The outdoor experience areas, including Nature Walk, are closed for the season and will open again on March 26, 2015. Please visit the indoor experience areas, Discovery Station, Create.Connect and Craft Corner, for year round fun and exploration.
Take a trek along the Nature Walk and discover a different view of the prairie! Explore Conner Prairie’s natural setting up close as you walk through a forest and along the top of a levee that is flanked by woods, farmland, prairie and the White River. Along the way you will discover plant and animal life that call this part of Conner Prairie their home. Take a break on one of several benches along the path, and stay quiet to listen for and spot different critters rustling around you. Talk about the importance of nature, and learn how land was used in the past by Native Americans and William Conner, and how it is being used today. At the end of the trail you will find the Lookout, an elevated observation deck, that provides a wonderful view of the restored prairie, which was created to attract certain migratory birds.
The Nature Walk trailhead is located between Prairietown and 1863 Civil War Journey, near the covered bridge. The distance from the trailhead to the Lookout, at the trail's end, and back is 2/3 mile long. If you walk from the Welcome Center to the Lookout and back to the Welcome Center, you've walked 1.2 miles! Grab one of our Adventure Backpacks, in the Welcome Center, loaded with activities, toys and tools to give young adventurers in the group more ways to discover nature.
Come Out and Play!
Hoof it on the Nature Walk for an interactive and engaging experience that links families with the outdoors and all that the natural world has to offer. In a society where many of our children (and adults!) are suffering from “Nature Deficit Disorder,” Conner Prairie has chosen to be a part of the national solution to “unplug” kids and reconnect them with trees, a new-born calf, a walk through the woods, or the feeling of wind in their faces.
Nature Walk Basics
What animals, birds and plants might I spot along the trail?
Since the Nature Walk occurs at the junction of several types of habitat (forest, river and prairie), there is a wide variety of plant and animal life you can see. Deer, squirrels, rabbits and chipmunks are common in the area. Bird species include ring-necks pheasant, red-tailed hawks, finches, warblers, sparrows, wrens and an occasional bald eagle.
Plant life includes several types of trees like oak, maple, locust and sycamore. Prairie grasses include little bluestem, Canada wild rye, rough dropseed and sideoats grama. See if you can find the following wildflowers...black-eyed susans, purple coneflowers, false sunflowers and sky-blue asters.

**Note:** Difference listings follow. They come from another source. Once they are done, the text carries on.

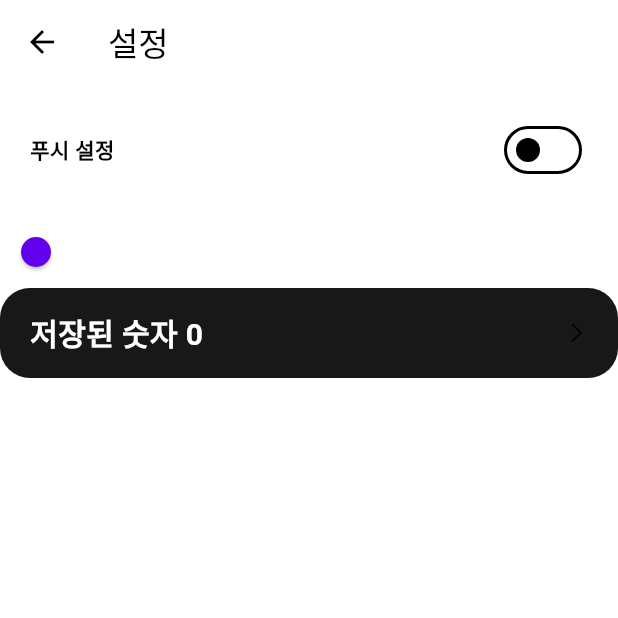
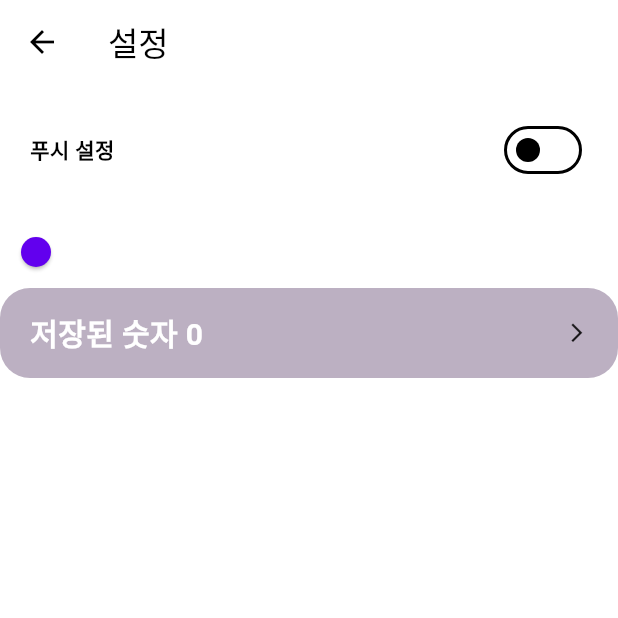
Before and after one commit to gkdis6/ExpenseApp, a Flutter app: the SettingScreen screen opened directly, on a phone screen of 412 x 824 dp, the top half of it. Run offline on Flutter 3.47's test engine with Material 3 defaults, Android fonts, the phone set to English and light mode, and no system bars; our stand-ins replace easy_localization, flutter_dotenv, get, google_fonts, shared_preferences, supabase_flutter and 3 more; missing offline and left inert: nav; accounts and stored records are empty.

Commit message:
big_button 색상 변경

```diff
--- a/lib/data/theme/color/abs_theme_colors.dart
+++ b/lib/data/theme/color/abs_theme_colors.dart
@@ -50,7 +50,7 @@ abstract class AbstractThemeColors {
 
   Color get buttonBackground => const Color.fromARGB(255, 48, 48, 48);
 
-  Color get roundedLayoutBackground => const Color.fromARGB(255, 24, 24, 24);
+  Color get roundedLayoutBackground => const Color.fromARGB(255, 188, 176, 194);
 
   Color get unreadColor => const Color.fromARGB(255, 48, 48, 48);
 
```
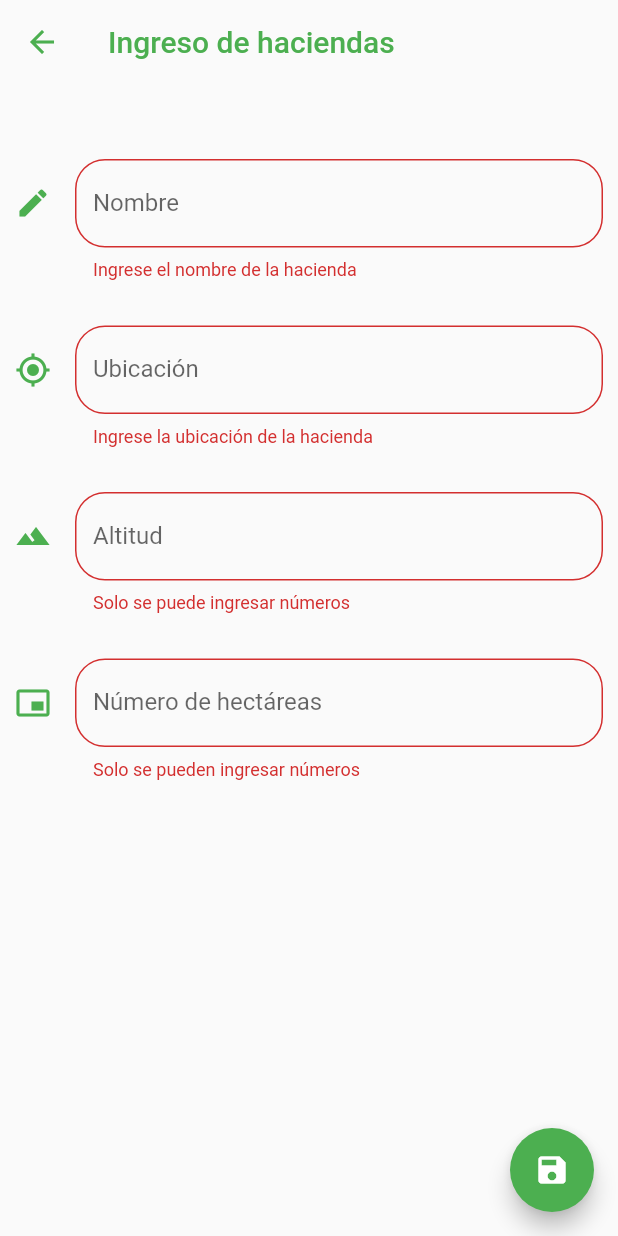
After one commit to CristianX/flutter-grados-dia, a Flutter app: the HaciendaPage screen opened by its route, after a tap on the "save" icon, on a phone screen of 412 x 824 dp. The commit adds this screen. Run offline on Flutter 3.47's test engine with Material 2 defaults, Android fonts, the phone set to English and light mode, and no system bars; our stand-ins replace flutter_map, geolocator, latlong; missing offline and left inert: flutter_map_marker_cluster; network calls fail.

Commit message:
Implementacioón de vista de creacion de haciendas (Corregir error de duplicación)

```diff
--- a/lib/main.dart
+++ b/lib/main.dart
@@ -12,6 +12,7 @@ import 'package:grados_dia_app/src/services/usuarios_service.dart';
 import 'package:provider/provider.dart';
 
 // Vistas
+import 'package:grados_dia_app/src/pages/hacienda/hacienda_page.dart';
 import 'package:grados_dia_app/src/pages/login_page.dart';
 import 'package:grados_dia_app/src/pages/home_page.dart';
 import 'package:grados_dia_app/src/pages/hectareas_page.dart';
@@ -40,6 +41,9 @@ class MyApp extends StatelessWidget {
           'hectareas'  : ( BuildContext context ) => HectareasPage(),
           'mapa'       : ( BuildContext context ) => MapaPage(),
           'menu'       : ( BuildContext context ) => MenuPage(),
+
+          // Rutas de menú
+          'hacienda'   : ( BuildContext context ) => HaciendaPage()
         },
 
         theme: ThemeData(
--- a/lib/src/models/hacienda_model.dart
+++ b/lib/src/models/hacienda_model.dart
@@ -7,6 +7,7 @@ import 'dart:convert';
 HaciendaResponse haciendaResponseFromJson(String str) => HaciendaResponse.fromJson(json.decode(str));
 
 String haciendaResponseToJson(HaciendaResponse data) => json.encode(data.toJson());
+String haciendaToJson(Hacienda data) => json.encode(data.toJson());
 
 class HaciendaResponse {
     HaciendaResponse({
--- /dev/null
+++ b/lib/src/pages/hacienda/hacienda_page.dart
@@ -0,0 +1,184 @@
+import 'package:flutter/material.dart';
+import 'package:provider/provider.dart';
+
+import 'package:grados_dia_app/src/services/hacienda_service.dart';
+import 'package:grados_dia_app/src/utils/utils.dart' as utils ;
+
+
+final formKey = GlobalKey<FormState>();
+
+Hacienda hacienda = new Hacienda();
+
+class HaciendaPage extends StatelessWidget {
+  @override
+  Widget build(BuildContext context) {
+    return Scaffold(
+      appBar: AppBar(
+        backgroundColor: Colors.transparent,
+        iconTheme: IconThemeData( color: Theme.of(context).primaryColor ),
+        elevation: 0,
+        title: Text('Ingreso de haciendas', style: TextStyle( color: Theme.of(context).primaryColor )),
+      ),
+      body: SingleChildScrollView(
+        physics: BouncingScrollPhysics(),
+        child: Container(
+          padding: EdgeInsets.symmetric( horizontal: 10 ),
+          margin: EdgeInsets.only( top: 50 ),
+          child: Form(
+            key: formKey,
+            child: Column(
+              children: <Widget>[
+                _CrearCampoNombre(),
+                SizedBox( height: 30 ),
+                _CrearCampoUbicacion(),
+                SizedBox( height: 30 ),
+                _CrearCampoAltitud(),
+                SizedBox( height: 30 ),
+                _CrearCampoNumeroHectareas()
+              ],
+            ),
+          ),
+        ),
+      ),
+      floatingActionButton: _CrearFloatingActionButton()
+    );
+  }
+}
+
+class _CrearCampoNombre extends StatelessWidget {
+  @override
+  Widget build(BuildContext context) {
+    return TextFormField(
+
+      keyboardType: TextInputType.text,
+      onSaved: (value) => hacienda.nombre = value ,
+      textCapitalization: TextCapitalization.words,
+      decoration: InputDecoration(
+        labelText: 'Nombre',
+        icon: Icon( Icons.create, color: Theme.of(context).primaryColor ),
+        border: OutlineInputBorder(
+          borderRadius: BorderRadius.circular(20)
+        )
+      ),
+      validator: (value) {
+        if( value.length < 3 ){
+          return 'Ingrese el nombre de la hacienda';
+        } else {
+          return null;
+        }
+      },
+
+    );
+  }
+}
+
+class _CrearCampoUbicacion extends StatelessWidget {
+  @override
+  Widget build(BuildContext context) {
+    return TextFormField(
+
+      keyboardType: TextInputType.text,
+      onSaved: (value) => hacienda.ubicacion = value,
+      textCapitalization: TextCapitalization.words,
+      decoration: InputDecoration(
+        labelText: 'Ubicación',
+        icon: Icon( Icons.my_location, color: Theme.of(context).primaryColor ),
+        border: OutlineInputBorder(
+          borderRadius: BorderRadius.circular( 20 )
+        )
+      ),
+      validator: (value){
+        if( value.length < 3 ) {
+          return 'Ingrese la ubicación de la hacienda';
+        } else {
+          return null;
+        }
+      },
+
+    );
+  }
+}
+
+class _CrearCampoAltitud extends StatelessWidget {
+  @override
+  Widget build(BuildContext context) {
+    return TextFormField(
+      keyboardType: TextInputType.number,
+      onSaved: (value) => hacienda.altitud = value,
+      decoration: InputDecoration(
+        labelText: 'Altitud',
+        icon: Icon( Icons.terrain, color: Theme.of(context).primaryColor ),
+        border: OutlineInputBorder(
+          borderRadius: BorderRadius.circular( 20 )
+        )
+      ),
+      validator: ( value ) {
+        if( utils.esNumero( value ) ) {
+          return null;
+        } else {
+          return 'Solo se puede ingresar números';
+        }
+      },
+
+    );
+  }
+}
+
+class _CrearCampoNumeroHectareas extends StatelessWidget {
+  @override
+  Widget build(BuildContext context) {
+    return TextFormField(
+
+      keyboardType: TextInputType.number,
+      onSaved: (value) => hacienda.numeroHectareas = int.parse(value),
+      decoration: InputDecoration(
+        labelText: 'Número de hectáreas',
+        icon: Icon( Icons.picture_in_picture_alt, color: Theme.of(context).primaryColor ),
+        border: OutlineInputBorder(
+          borderRadius: BorderRadius.circular( 20 )
+        )
+      ),
+      validator: ( value ) {
+        if( utils.esNumero( value ) ) {
+          return null;
+        } else {
+          return 'Solo se pueden ingresar números';
+        }
+      },
+
+    );
+  }
+}
+
+class _CrearFloatingActionButton extends StatelessWidget {
+  @override
+  Widget build(BuildContext context) {
+
+
+  final haciendsService = Provider.of<HaciendaService>(context);
+
+    return FloatingActionButton(
+
+      child: Icon( Icons.save ),
+      backgroundColor: Theme.of(context).primaryColor,
+      onPressed: () => _submit( haciendsService, context ) ,
+
+    );
+
+  }
+
+
+  void _submit( HaciendaService haciendaService, BuildContext context ) {
+
+    if( !formKey.currentState.validate() ) return;
+
+    formKey.currentState.save();
+
+    haciendaService.postHacienda(hacienda);
+
+    Navigator.pop(context);
+
+
+  }
+
+}
--- a/lib/src/pages/hectareas_page.dart
+++ b/lib/src/pages/hectareas_page.dart
@@ -8,6 +8,7 @@ import 'package:grados_dia_app/src/services/hectarea_service.dart';
 
 
 // TODO: cambiar hectareaService por haciendaService para el llamado de hacienda al dropDown
+// TODO: Cambiar a stless widget todo
 
 String _opcionSelccionada;
 
--- a/lib/src/pages/menu_page.dart
+++ b/lib/src/pages/menu_page.dart
@@ -123,7 +123,7 @@ class _MenuPageState extends State<MenuPage> {
     switch ( seleccion ) {
 
       case 'hacienda' : {
-        navegacionFloatingService.menuSeleccionado = 'login';
+        navegacionFloatingService.menuSeleccionado = seleccion;
       }
       return ListarHaciendasPage();
       case 'cultivo'  : return ListarCultivosPage();
--- a/lib/src/services/hacienda_service.dart
+++ b/lib/src/services/hacienda_service.dart
@@ -30,4 +30,22 @@ class HaciendaService with ChangeNotifier {
     notifyListeners();
   }
 
+  // POST
+
+  postHacienda( Hacienda hacienda ) async {
+
+    final resp = await http.post(_url, body:  <String, dynamic> {
+      'nombre' : hacienda.nombre.toString(),
+      'ubicacion': hacienda.ubicacion.toString(),
+      'altitud': hacienda.altitud.toString(),
+      'numeroHectareas': hacienda.numeroHectareas.toString()
+    });
+
+    final haciendaResp = haciendaResponseFromJson(resp.body);
+    this.haciendas.add( haciendaResp.hacienda[0] );
+
+    notifyListeners();
+
+  }
+
 }
--- a/lib/src/services/hectarea_service.dart
+++ b/lib/src/services/hectarea_service.dart
@@ -50,6 +50,7 @@ class HectareaService with ChangeNotifier{
     // print(decodeData);
 
     // notifyListeners();
+    // TODO: corregir la duplicidad de hectareas
 
     getHectareas();
 
--- a/lib/src/utils/utils.dart
+++ b/lib/src/utils/utils.dart
@@ -17,3 +17,13 @@ class MenuItems {
   ];
 
 }
+
+bool esNumero( String textoNumero ) {
+
+  if( textoNumero.isEmpty ) return false;
+
+  final numero = num.tryParse( textoNumero );
+
+  return ( numero == null ) ? false : true;
+
+}
```
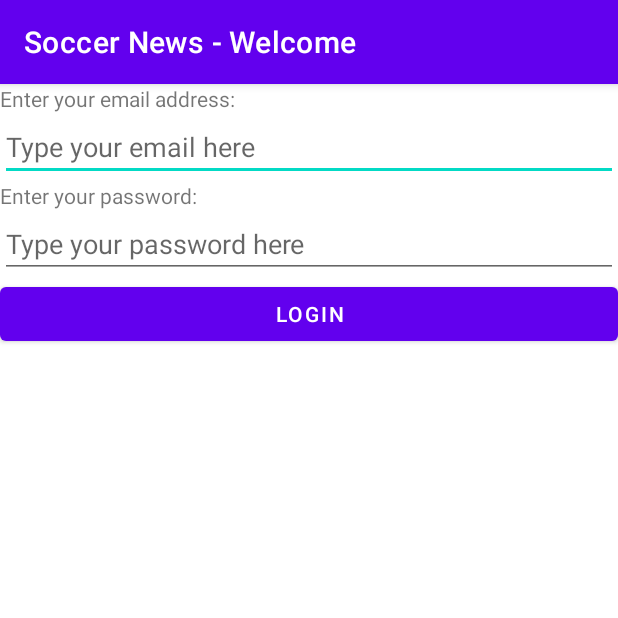
After one commit to WentaoLuk/AndroidFinalProject, an Android app: the LoginPage screen opened directly, with no data from a screen before it, on a phone screen of 412 x 824 dp, the top half of it. The commit adds this screen. Run offline under Robolectric (Android 15) with nearby library versions, the phone set to English and light mode, and no system bars.

Commit message:
update with login page and new language, alert dialog

```diff
--- a/app/build.gradle
+++ b/app/build.gradle
@@ -36,4 +36,5 @@ dependencies {
     testImplementation 'junit:junit:4.+'
     androidTestImplementation 'androidx.test.ext:junit:1.1.2'
     androidTestImplementation 'androidx.test.espresso:espresso-core:3.3.0'
+
 }
--- /dev/null
+++ b/app/src/main/java/algonquin/cst2335/grouproject/LoginPage.java
@@ -0,0 +1,85 @@
+package algonquin.cst2335.grouproject;
+
+import androidx.appcompat.app.AlertDialog;
+import androidx.appcompat.app.AppCompatActivity;
+
+import android.content.Context;
+import android.content.DialogInterface;
+import android.content.Intent;
+import android.content.SharedPreferences;
+import android.os.Bundle;
+import android.preference.PreferenceManager;
+import android.util.Log;
+import android.widget.Button;
+import android.widget.TextView;
+import android.widget.Toast;
+
+import java.util.regex.Matcher;
+import java.util.regex.Pattern;
+
+/**
+ * This page will ask user to input valid email and name to log in to the soccer news page.
+ */
+public class LoginPage extends AppCompatActivity {
+    private static String TAG = "LoginPage";
+
+    @Override
+    protected void onCreate(Bundle savedInstanceState) {
+        super.onCreate(savedInstanceState);
+        setContentView(R.layout.login_page);
+
+        Button loginButton = findViewById(R.id.loginButton);
+        TextView emailEditText = findViewById(R.id.emailEditText);
+
+
+        SharedPreferences prefs = getSharedPreferences("Login", Context.MODE_PRIVATE);
+        String emailAddress = prefs.getString("email", "");
+
+        //Setting email into pre-saved email address
+        emailEditText.setText(emailAddress);
+
+
+        loginButton.setOnClickListener(e -> {
+
+            if (!isEmailValid(emailEditText.getText().toString())) {
+                AlertDialog.Builder builder = new AlertDialog.Builder(this);
+                builder.setMessage(getResources().getString(R.string.incorrect_email_alert))
+                        .setCancelable(false)
+                        .setPositiveButton(getResources().getString(R.string.ok), new DialogInterface.OnClickListener() {
+                            public void onClick(DialogInterface dialog, int id) {
+                                emailEditText.requestFocus(); //give focus back to emailEditText
+                            }
+                        });
+                AlertDialog alert = builder.create();
+                alert.show();
+            } else {
+
+                // put the email into sharedPreference for the next time use
+
+                SharedPreferences.Editor editor = prefs.edit();
+
+                editor.putString("email", emailEditText.getText().toString());
+                editor.apply();
+
+                Intent nextPage = new Intent(LoginPage.this, BridgePage.class);
+                nextPage.putExtra("email", emailEditText.getText().toString());
+                startActivity(nextPage);
+            }
+        });
+
+    }
+
+    /**
+     * This method verifies the email format
+     *
+     * @param email the email user input
+     * @return true if the email is valid or false if it is not valid.
+     */
+    public static boolean isEmailValid(String email) {
+        String expression = "^[\\w\\.-]+@([\\w\\-]+\\.)+[A-Z]{2,4}$";
+        Pattern pattern = Pattern.compile(expression, Pattern.CASE_INSENSITIVE);
+        Matcher matcher = pattern.matcher(email);
+        return matcher.matches();
+    }
+
+}
--- a/app/src/main/res/layout/detail_page.xml
+++ b/app/src/main/res/layout/detail_page.xml
@@ -43,7 +43,7 @@
         android:layout_width="370dp"
         android:layout_height="wrap_content"
         android:layout_marginTop="5dp"
-        android:text="Description goes here"
+        android:text="Description"
         app:layout_constraintEnd_toEndOf="parent"
         app:layout_constraintHorizontal_bias="0.487"
         app:layout_constraintStart_toStartOf="parent"
@@ -54,7 +54,7 @@
         android:layout_width="wrap_content"
         android:layout_height="wrap_content"
         android:layout_marginStart="48dp"
-        android:text="Save"
+        android:text="@string/save"
         app:layout_constraintStart_toStartOf="parent"
         app:layout_constraintTop_toTopOf="@+id/browserButton" />
 
@@ -64,7 +64,7 @@
         android:layout_height="wrap_content"
         android:layout_marginEnd="40dp"
         android:layout_marginBottom="28dp"
-        android:text="Open In Browser"
+        android:text="@string/open_in_browser"
         app:layout_constraintBottom_toBottomOf="parent"
         app:layout_constraintEnd_toEndOf="parent" />
 </androidx.constraintlayout.widget.ConstraintLayout>
--- /dev/null
+++ b/app/src/main/res/layout/login_page.xml
@@ -0,0 +1,92 @@
+<?xml version="1.0" encoding="utf-8"?>
+<LinearLayout xmlns:android="http://schemas.android.com/apk/res/android"
+    xmlns:app="http://schemas.android.com/apk/res-auto"
+    xmlns:tools="http://schemas.android.com/tools"
+    android:layout_width="match_parent"
+    android:layout_height="wrap_content"
+    android:orientation="vertical"
+    tools:context=".MainActivity">
+
+
+    <TextView
+        android:layout_width="wrap_content"
+        android:layout_height="wrap_content"
+        android:text="@string/email_address_prompt"/>
+    <EditText
+        android:id="@+id/emailEditText"
+        android:layout_width="match_parent"
+        android:layout_height="wrap_content"
+        android:hint="@string/email_placeholder"
+        />
+    <TextView
+        android:layout_width="wrap_content"
+        android:layout_height="wrap_content"
+        android:text="@string/password_prompt"/>
+    <EditText
+        android:id="@+id/passwd"
+        android:layout_width="match_parent"
+        android:layout_height="wrap_content"
+        android:inputType="textPassword"
+        android:hint="@string/password_placeholder"
+        />
+
+    <Button
+        android:id="@+id/loginButton"
+        android:layout_width="match_parent"
+        android:layout_height="wrap_content"
+        android:text="@string/login_button"/>
+
+<!--    <Button-->
+<!--        android:id="@+id/button1"-->
+<!--        android:layout_width="wrap_content"-->
+<!--        android:layout_height="wrap_content"-->
+<!--        android:layout_marginStart="32dp"-->
+<!--        android:layout_marginTop="27dp"-->
+<!--        android:text="@string/button1"-->
+<!--        app:layout_constraintEnd_toStartOf="@+id/button2"-->
+<!--        app:layout_constraintHorizontal_bias="0.5"-->
+<!--        app:layout_constraintStart_toStartOf="parent"-->
+<!--        app:layout_constraintTop_toTopOf="parent" />-->
+
+<!--    <Button-->
+<!--        android:id="@+id/button2"-->
+<!--        android:layout_width="wrap_content"-->
+<!--        android:layout_height="wrap_content"-->
+<!--        android:layout_marginStart="32dp"-->
+<!--        android:text="@string/button2"-->
+<!--        app:layout_constraintEnd_toStartOf="@+id/button3"-->
+<!--        app:layout_constraintHorizontal_bias="0.5"-->
+<!--        app:layout_constraintStart_toEndOf="@+id/button1"-->
+<!--        app:layout_constraintTop_toTopOf="@+id/button1" />-->
+
+<!--    <Button-->
+<!--        android:id="@+id/button3"-->
+<!--        android:layout_width="wrap_content"-->
+<!--        android:layout_height="wrap_content"-->
+<!--        android:layout_marginStart="32dp"-->
+<!--        android:text="@string/button3"-->
+<!--        app:layout_constraintEnd_toEndOf="parent"-->
+<!--        app:layout_constraintHorizontal_bias="0.5"-->
+<!--        app:layout_constraintStart_toEndOf="@+id/button2"-->
+<!--        app:layout_constraintTop_toTopOf="@+id/button2" />-->
+
+<!--    <ImageView-->
+<!--        android:id="@+id/flagView"-->
+<!--        android:layout_width="wrap_content"-->
+<!--        android:layout_height="wrap_content"-->
+<!--        android:layout_marginTop="32dp"-->
+<!--        app:layout_constraintStart_toStartOf="@+id/button1"-->
+<!--        app:layout_constraintTop_toBottomOf="@+id/button1"-->
+<!--        app:srcCompat="@drawable/flag" />-->
+
+<!--    <Switch-->
+<!--        android:id="@+id/spin_switch"-->
+<!--        android:layout_width="wrap_content"-->
+<!--        android:layout_height="wrap_content"-->
+<!--        android:layout_marginEnd="32dp"-->
+<!--        android:text="@string/spin_message"-->
+<!--        app:layout_constraintBottom_toBottomOf="@+id/flagView"-->
+<!--        app:layout_constraintEnd_toEndOf="parent"-->
+<!--        app:layout_constraintTop_toTopOf="@+id/flagView" />-->
+
+</LinearLayout>
--- a/app/src/main/res/layout/news_list.xml
+++ b/app/src/main/res/layout/news_list.xml
@@ -19,7 +19,7 @@
         android:layout_width="wrap_content"
         android:layout_height="wrap_content"
         android:layout_marginBottom="8dp"
-        android:text="Saved"
+        android:text="@string/saved_button"
         app:layout_constraintBottom_toBottomOf="parent"
         app:layout_constraintEnd_toEndOf="parent"
         app:layout_constraintStart_toStartOf="parent" />
--- a/app/src/main/res/layout/soccer_layout.xml
+++ b/app/src/main/res/layout/soccer_layout.xml
@@ -4,7 +4,7 @@
     xmlns:tools="http://schemas.android.com/tools"
     android:layout_width="match_parent"
     android:layout_height="match_parent"
-    tools:context=".SoccerActivity">
+    tools:context=".LoginPage">
 
     <FrameLayout
         android:id="@+id/fragmentRoom"
--- a/app/src/main/res/values/strings.xml
+++ b/app/src/main/res/values/strings.xml
@@ -1,3 +1,27 @@
 <resources>
-    <string name="app_name">Soccer News</string>
+    <string name="app_name">Soccer News - Welcome</string>
+    <string name="author_name">Wentao Lu</string>
+    <string name="top_title">Soccer News</string>
+    <string name="news_detail">News Detail</string>
+    <string name="saved_button">FAVORITE</string>
+    <string name="save">SAVE</string>
+    <string name="unsave">UNSAVE</string>
+    <string name="open_in_browser">OPEN IN BROWSER</string>
+    <string name="article_saved_notice">Article is saved to your list!</string>
+    <string name="article_removed_notice">Article is removed from your list!</string>
+    <string name="article_delete_confirm">Delete it from your favorite list?</string>
+    <string name="email_address_prompt">Enter your email address: </string>
+    <string name="email_placeholder">Type your email here</string>
+    <string name="password_prompt">Enter your password:</string>
+    <string name="password_placeholder">Type your password here</string>
+    <string name="login_button">LOGIN</string>
+    <string name="go_back_button">GO BACK</string>
+    <string name="incorrect_email_alert">Invalid email format. Please try again!</string>
+    <string name="ok">OK</string>
+    <string name="yes">yes</string>
+    <string name="no">NO</string>
+    <string name="alert">ALERT</string>
+    <string name="welcome">welcome!</string>
+
+
 </resources>
```
Also changed, not shown: app/src/main/AndroidManifest.xml (+15 -4 lines), app/src/main/java/algonquin/cst2335/grouproject/BridgePage.java (added, +34 -0 lines), app/src/main/java/algonquin/cst2335/grouproject/DetailPage.java (+32 -13 lines), app/src/main/java/algonquin/cst2335/grouproject/NewSavedList.java (+17 -3 lines), app/src/main/java/algonquin/cst2335/grouproject/SoccerActivity.java (deleted, +0 -46 lines), app/src/main/java/algonquin/cst2335/grouproject/SoccerListFragment.java (+16 -3 lines), 1 other file.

Is there an additional fee to access the Nature Walk?
No. Access to the Nature Walk is included in the price of general admission.
What is the terrain like on the trail?
The Nature Walk follows easy terrain with a moderately steep slope at the half-way mark. The remainder of the trail is fairly flat. The walk begins in a forest edge environment and travels through a forest, then along the White River, and ends overlooking the prairie.
What kind of shoes should I wear?
The path is paved with gravel and has a moderately steep slope in certain sections. Walking shoes or boots are strongly recommended for the Nature Walk; flip-flops or shoes with heels are not recommended. Individuals with mobility issues or difficulty walking steep slopes will want to use care on the Nature Walk. Five benches are located along the path for your convenience.
Are strollers and wheelchairs permitted?
Due to uneven terrain and steepness, it is strongly recommended that strollers, wheelchairs and other wheeled vehicles not be used on the trail.The path is paved with loose gravel which could cause wheeled implements to become stuck and may make the slope slippery.
Are pets allowed on the Nature Walk?
No, pets are not allowed on Conner Prairie's property.
What cautions should I take on the trail?
Please be aware that poison ivy can be found along the trail. Going off the trail may result in you becoming exposed.